Epoxy Flooring vs. Staining

If you're planning to finish your floor to enhance its beauty or prolong its life, accomplish your goal by applying either a natural-looking stain or durable epoxy. Learn the pros and cons of each finish before you begin, or you may end up with unexpected results.

Stain Pros

Stain provides an attractive natural appearance to flooring. Because stain permeates the surface, you don't have to worry about a flawed finish marred with roller marks or brushstrokes. Properly stained floors should remain durable for a long period of time as long as they are sealed with a polyurethane finish.

Stain Cons

While stain works well with softwood floors, it doesn't always work well with hardwood floors, because their wood grains are so dense. You can use a thicker, slow-absorbing gel stain to generate a more uniform finish; however, you may not get the results you expected. The same complications apply to nonporous concrete and tile floors. If you choose to stain any of these surfaces, try testing on an inconspicuous area before committing yourself to the project.

Epoxy Pros

Epoxy gives flooring an attractive glossy appearance and provides an incredibly high degree of durability. Epoxy floor finish is a two-part material consisting of a resin and catalyst. Once the two parts are added, the mixture begins a hardening process that ultimately results in an enduring finish that can withstand the weight of a car. Epoxy is available in a wide variety of colors and well-suited for wood, tile, vinyl and concrete floors.

Epoxy Cons

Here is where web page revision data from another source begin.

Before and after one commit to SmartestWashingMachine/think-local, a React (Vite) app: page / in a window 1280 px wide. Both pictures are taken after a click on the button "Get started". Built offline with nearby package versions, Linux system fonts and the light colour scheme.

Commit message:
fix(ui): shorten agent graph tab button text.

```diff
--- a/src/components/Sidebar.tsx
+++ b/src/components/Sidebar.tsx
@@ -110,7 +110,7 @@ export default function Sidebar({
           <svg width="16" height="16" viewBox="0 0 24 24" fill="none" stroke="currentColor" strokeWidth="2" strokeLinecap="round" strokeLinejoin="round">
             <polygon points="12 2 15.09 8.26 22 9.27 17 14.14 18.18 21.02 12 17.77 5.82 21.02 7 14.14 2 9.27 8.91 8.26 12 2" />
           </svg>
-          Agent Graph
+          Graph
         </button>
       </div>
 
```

While epoxy bonds well to primed wood and tile, it will not bond to untreated concrete floors. Before a concrete floor will accept epoxy, it requires a chemical etch. Unlike stain which requires relatively little preparation, epoxy flooring often calls for extensive prep work. In addition, because epoxy finishes are so durable, they are difficult to paint over. If you decide to apply an epoxy floor finish, be sure you can live with results for a long period of time.